### Material provided

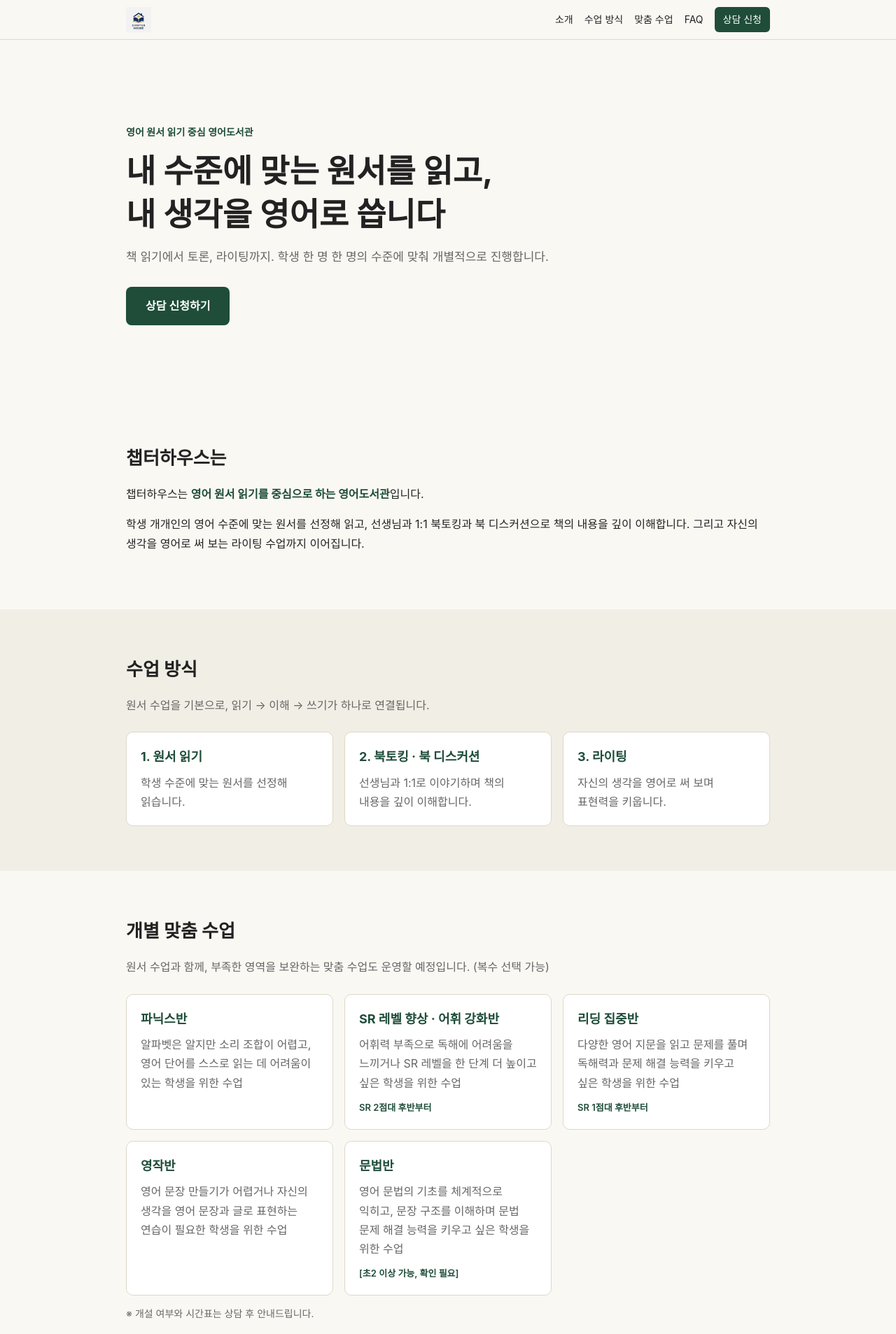
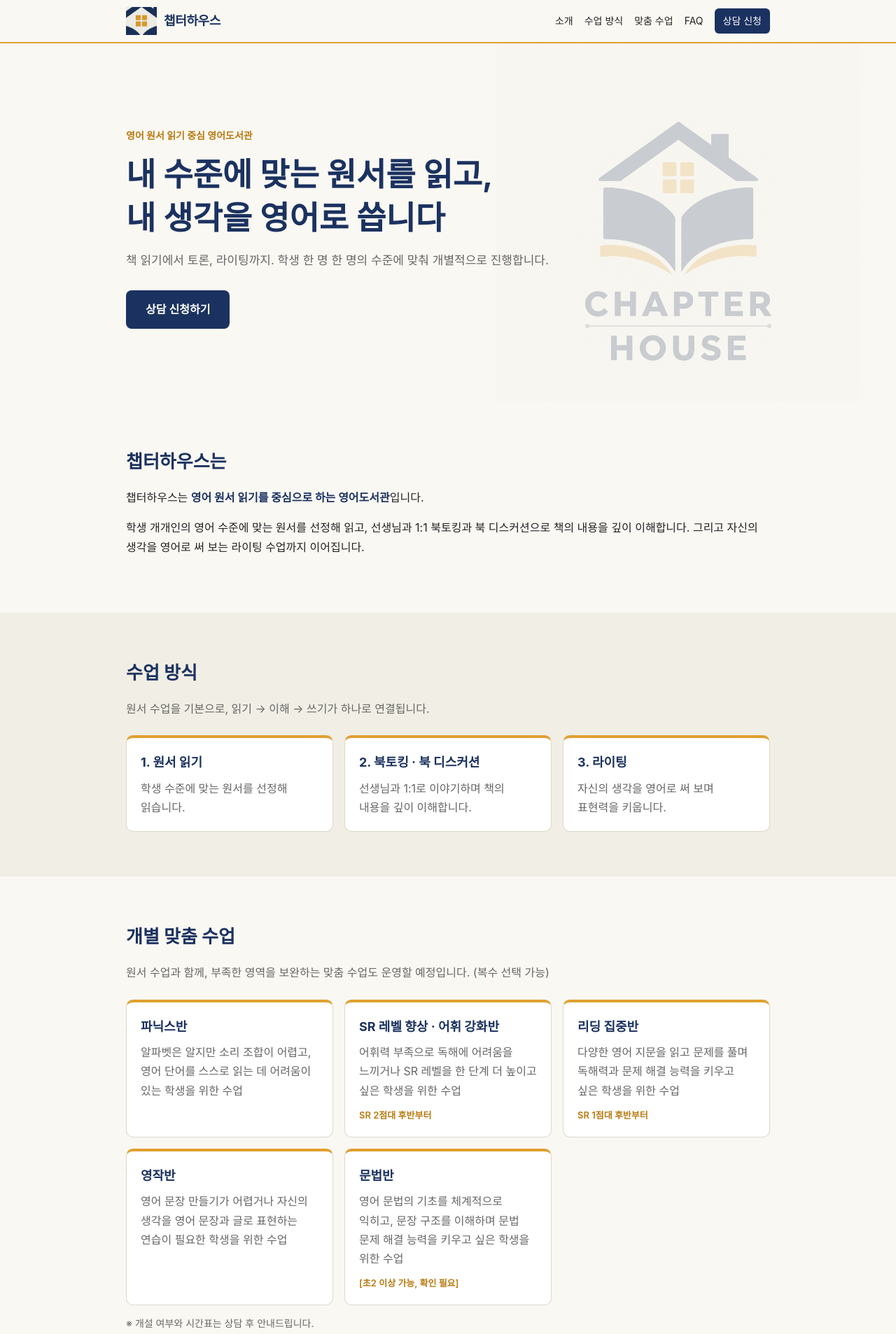
Before and after one commit to beansbiolab/chapterhouse-site, a plain HTML site: page index.html in a window 1280 px wide. Shown: the top 1907 px of the page at 70% size. Drawn offline with Linux system fonts and the light colour scheme; a web font is replaced by a local one.

Commit message:
style: 로고 색상(네이비·골드) 적용, 히어로 로고 배치

```diff
--- a/assets/css/style.css
+++ b/assets/css/style.css
@@ -1,9 +1,10 @@
-/* 기본 설정 */
+/* ===== 기본 설정 ===== */
 :root {
   --bg: #faf8f3;        /* 오프화이트 배경 */
   --bg-alt: #f1eee5;    /* 대체 배경 */
-    --green: #1f4d3a;     /* 딥그린 포인트 */
-    --green-dark: #163a2b;
+  --navy: #1B3260;      /* 로고 네이비 (주 색상) */
+  --navy-dark: #12234a;
+  --gold: #E0A030;      /* 로고 골드 (포인트) */
   --text: #222;
   --muted: #666;
   --line: #ddd8c8;
@@ -22,107 +23,115 @@
   word-break: keep-all;
 }
 
-  a { color: var(--green); }
+a { color: var(--navy); }
+
+h1, h2, h3 { color: var(--navy); }
 
 .container { width: 100%; max-width: 960px; margin: 0 auto; padding: 0 20px; }
 .narrow { max-width: 640px; }
 
-  /* 헤더 */
+/* ===== 헤더 ===== */
 .header {
   position: sticky; top: 0; z-index: 10;
   background: rgba(250, 248, 243, 0.95);
-    border-bottom: 1px solid var(--line);
+  border-bottom: 2px solid var(--gold);
 }
-  .header-inner { display: flex; justify-content: space-between; align-items: center; height: 56px; }
-  .logo { font-weight: 700; font-size: 18px; text-decoration: none; color: var(--green); }
+.header-inner { display: flex; justify-content: space-between; align-items: center; height: 60px; }
+
+.logo-link {
+  display: flex; align-items: center; gap: 10px;
+  text-decoration: none;
+}
+/* 로고 이미지에서 집+책 심볼 부분만 표시 */
+.logo-symbol {
+  display: block;
+  width: 44px; height: 40px;
+  background-image: url("../images/logo.jpg");
+  background-repeat: no-repeat;
+  background-size: 190px auto;       /* 전체 로고를 확대 */
+  background-position: -73px -52px;  /* 집+책 부분이 보이도록 위치 이동 */
+  mix-blend-mode: multiply;
+}
+.logo-text {
+  font-weight: 800; font-size: 18px; color: var(--navy);
+  letter-spacing: -0.02em;
+}
+
 .nav { display: flex; gap: 16px; align-items: center; font-size: 14px; }
 .nav a { text-decoration: none; color: var(--text); }
-  .nav-cta { color: #fff !important; background: var(--green); padding: 6px 12px; border-radius: 6px; }
+.nav a:hover { color: var(--navy); }
+.nav-cta { color: #fff !important; background: var(--navy); padding: 6px 12px; border-radius: 6px; }
+.nav-cta:hover { background: var(--gold); color: var(--navy) !important; }
 
 /* 모바일: 일반 메뉴 숨기고 상담 버튼만 */
 @media (max-width: 640px) {
   .nav a:not(.nav-cta) { display: none; }
 }
 
-  /* 히어로 */
-  .hero { padding: 80px 0 72px; }
-  .eyebrow { color: var(--green); font-weight: 600; font-size: 14px; margin: 0 0 12px; }
+/* ===== 히어로 (오른쪽에 큰 로고를 은은하게) ===== */
+.hero { position: relative; overflow: hidden; padding: 80px 0 72px; }
+.hero::after {
+  content: "";
+  position: absolute;
+  top: 50%; right: 3%;
+  width: 360px; height: 360px;
+  transform: translateY(-50%);
+  background: url("../images/logo.jpg") center / contain no-repeat;
+  opacity: 0.22;               /* 0.10~0.30 사이로 조절 */
+  mix-blend-mode: multiply;
+  pointer-events: none;
+  z-index: 0;
+}
+.hero .container { position: relative; z-index: 1; }
+.eyebrow { color: #b97a10; font-weight: 700; font-size: 14px; margin: 0 0 12px; }
 .hero h1 { font-size: 32px; line-height: 1.35; margin: 0 0 16px; }
 .lead { font-size: 17px; color: var(--muted); margin: 0 0 28px; }
 
 @media (min-width: 768px) {
   .hero { padding: 120px 0 104px; }
   .hero h1 { font-size: 46px; }
+  .hero::after { width: 520px; height: 520px; right: 4%; }
 }
 
-  /* 버튼 */
+/* 모바일: 로고를 더 옅게 */
+@media (max-width: 767px) {
+  .hero::after { width: 260px; height: 260px; right: -40px; opacity: 0.12; }
+}
+
+/* ===== 버튼 ===== */
 .btn {
   display: inline-block;
-    background: var(--green); color: #fff;
+  background: var(--navy); color: #fff;
   border: 0; border-radius: 8px;
   padding: 14px 28px; font-size: 16px; font-weight: 600;
   text-decoration: none; cursor: pointer; font-family: inherit;
+  transition: background 0.2s, color 0.2s;
 }
-  .btn:hover { background: var(--green-dark); }
+.btn:hover { background: var(--gold); color: var(--navy); }
 .btn:disabled { opacity: 0.6; cursor: not-allowed; }
 
-  /* 섹션 */
+/* ===== 섹션 ===== */
 .section { padding: 64px 0; }
 .section-alt { background: var(--bg-alt); }
 .section h2 { font-size: 26px; margin: 0 0 16px; }
+.section-sub { color: var(--muted); margin: 0 0 8px; }
+.section p strong { color: var(--navy); }
 .note { color: var(--muted); font-size: 14px; }
 
-  /* 카드 */
+/* ===== 카드 ===== */
 .cards { display: grid; gap: 16px; margin-top: 24px; }
-  .card { background: #fff; border: 1px solid var(--line); border-radius: 10px; padding: 20px; }
-  .card h3 { margin: 0 0 8px; color: var(--green); font-size: 18px; }
+.card {
+  background: #fff; border: 1px solid var(--line);
+  border-top: 4px solid var(--gold);
+  border-radius: 10px; padding: 20px;
+}
+.card h3 { margin: 0 0 8px; color: var(--navy); font-size: 18px; }
 .card p { margin: 0; color: var(--muted); }
+.card .meta { margin-top: 10px; font-size: 13px; color: #b97a10; font-weight: 600; }
 
 @media (min-width: 768px) {
   .cards { grid-template-columns: repeat(3, 1fr); }
 }
-
-  /* 폼 */
-  .form { display: grid; gap: 16px; margin-top: 24px; }
-  .form label { display: grid; gap: 6px; font-size: 15px; font-weight: 600; }
-  .form input[type="text"],
-  .form input[type="tel"],
-  .form textarea {
-    width: 100%; padding: 12px;
-    border: 1px solid var(--line); border-radius: 8px;
-    font-size: 16px; font-family: inherit; background: #fff;
-  }
-  .form input:focus, .form textarea:focus { outline: 2px solid var(--green); border-color: var(--green); }
-  .form .check { display: flex; gap: 8px; align-items: flex-start; font-weight: 400; font-size: 14px; }
-  .form .check input { margin-top: 5px; }
-  .form-message { margin: 0; font-size: 15px; min-height: 24px; }
-  .form-message.ok { color: var(--green); }
-  .form-message.error { color: #b3261e; }
-
-  /* 스팸 함정 칸 숨기기 */
-  .hp { position: absolute; left: -9999px; width: 1px; height: 1px; overflow: hidden; }
-
-  /* FAQ */
-  details { background: #fff; border: 1px solid var(--line); border-radius: 8px; padding: 14px 16px; margin-top: 10px; }
-  summary { cursor: pointer; font-weight: 600; }
-  details p { margin: 10px 0 0; color: var(--muted); }
-
-  /* 푸터 */
-  .footer { padding: 40px 0; font-size: 14px; color: var(--muted); border-top: 1px solid var(--line); }
-  .footer p { margin: 4px 0; }
-
-  /* ===== 추가: 로고, 폼 확장, 카드 ===== */
-
-/* 로고 이미지 */
-.logo-link { display: flex; align-items: center; }
-.logo-img { height: 36px; width: auto; display: block; }
-
-/* 섹션 부제목 */
-.section-sub { color: var(--muted); margin: 0 0 8px; }
-.section p strong { color: var(--green); }
-
-/* 카드 안 보조 문구 */
-.card .meta { margin-top: 10px; font-size: 13px; color: var(--green); font-weight: 600; }
 
 /* 맞춤 수업 카드: 모바일 1열, 태블릿 2열, PC 3열 */
 @media (min-width: 640px) {
@@ -132,18 +141,45 @@
   .cards-5 { grid-template-columns: repeat(3, 1fr); }
 }
 
-/* 폼: 드롭다운, 체크박스 그룹 */
+/* ===== 폼 ===== */
+.form { display: grid; gap: 16px; margin-top: 24px; }
+.form label { display: grid; gap: 6px; font-size: 15px; font-weight: 600; color: var(--navy); }
+.form input[type="text"],
+.form input[type="tel"],
+.form textarea,
 .form select {
   width: 100%; padding: 12px;
   border: 1px solid var(--line); border-radius: 8px;
   font-size: 16px; font-family: inherit; background: #fff;
 }
-.form select:focus { outline: 2px solid var(--green); border-color: var(--green); }
+.form input:focus,
+.form textarea:focus,
+.form select:focus { outline: 2px solid var(--gold); border-color: var(--gold); }
+
+.form .check { display: flex; gap: 8px; align-items: flex-start; font-weight: 400; font-size: 14px; color: var(--text); }
+.form .check input { margin-top: 5px; accent-color: var(--navy); }
 
 .field-group {
   border: 1px solid var(--line); border-radius: 8px;
   padding: 14px 16px; margin: 0; background: #fff;
   display: grid; gap: 10px;
 }
-.field-group legend { font-size: 15px; font-weight: 600; padding: 0 6px; }
+.field-group legend { font-size: 15px; font-weight: 600; padding: 0 6px; color: var(--navy); }
 .field-group .check { font-weight: 400; }
+
+.form-message { margin: 0; font-size: 15px; min-height: 24px; }
+.form-message.ok { color: #2e7d32; }
+.form-message.error { color: #b3261e; }
+
+/* 스팸 함정 칸 숨기기 */
+.hp { position: absolute; left: -9999px; width: 1px; height: 1px; overflow: hidden; }
+
+/* ===== FAQ ===== */
+details { background: #fff; border: 1px solid var(--line); border-radius: 8px; padding: 14px 16px; margin-top: 10px; }
+summary { cursor: pointer; font-weight: 600; color: var(--navy); }
+details p { margin: 10px 0 0; color: var(--muted); }
+
+/* ===== 푸터 ===== */
+.footer { padding: 40px 0; font-size: 14px; color: #dfe5f1; background: var(--navy); }
+.footer p { margin: 4px 0; }
+.footer a { color: var(--gold); }
--- a/index.html
+++ b/index.html
@@ -14,7 +14,8 @@
   <header class="header">
     <div class="container header-inner">
       <a href="#top" class="logo-link" aria-label="챕터하우스 홈">
-        <img src="assets/images/logo.jpg" alt="챕터하우스" class="logo-img">
+        <span class="logo-symbol" role="img" aria-label="챕터하우스 로고"></span>
+        <span class="logo-text">챕터하우스</span>
       </a>
       <nav class="nav">
         <a href="#about">소개</a>
```
Lines whose indentation alone changed are shown as unchanged.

######

Within the data above, find the lines that contain the word "field" and copy each of them.

 .field-group {
-.field-group legend { font-size: 15px; font-weight: 600; padding: 0 6px; }
+.field-group legend { font-size: 15px; font-weight: 600; padding: 0 6px; color: var(--navy); }
 .field-group .check { font-weight: 400; }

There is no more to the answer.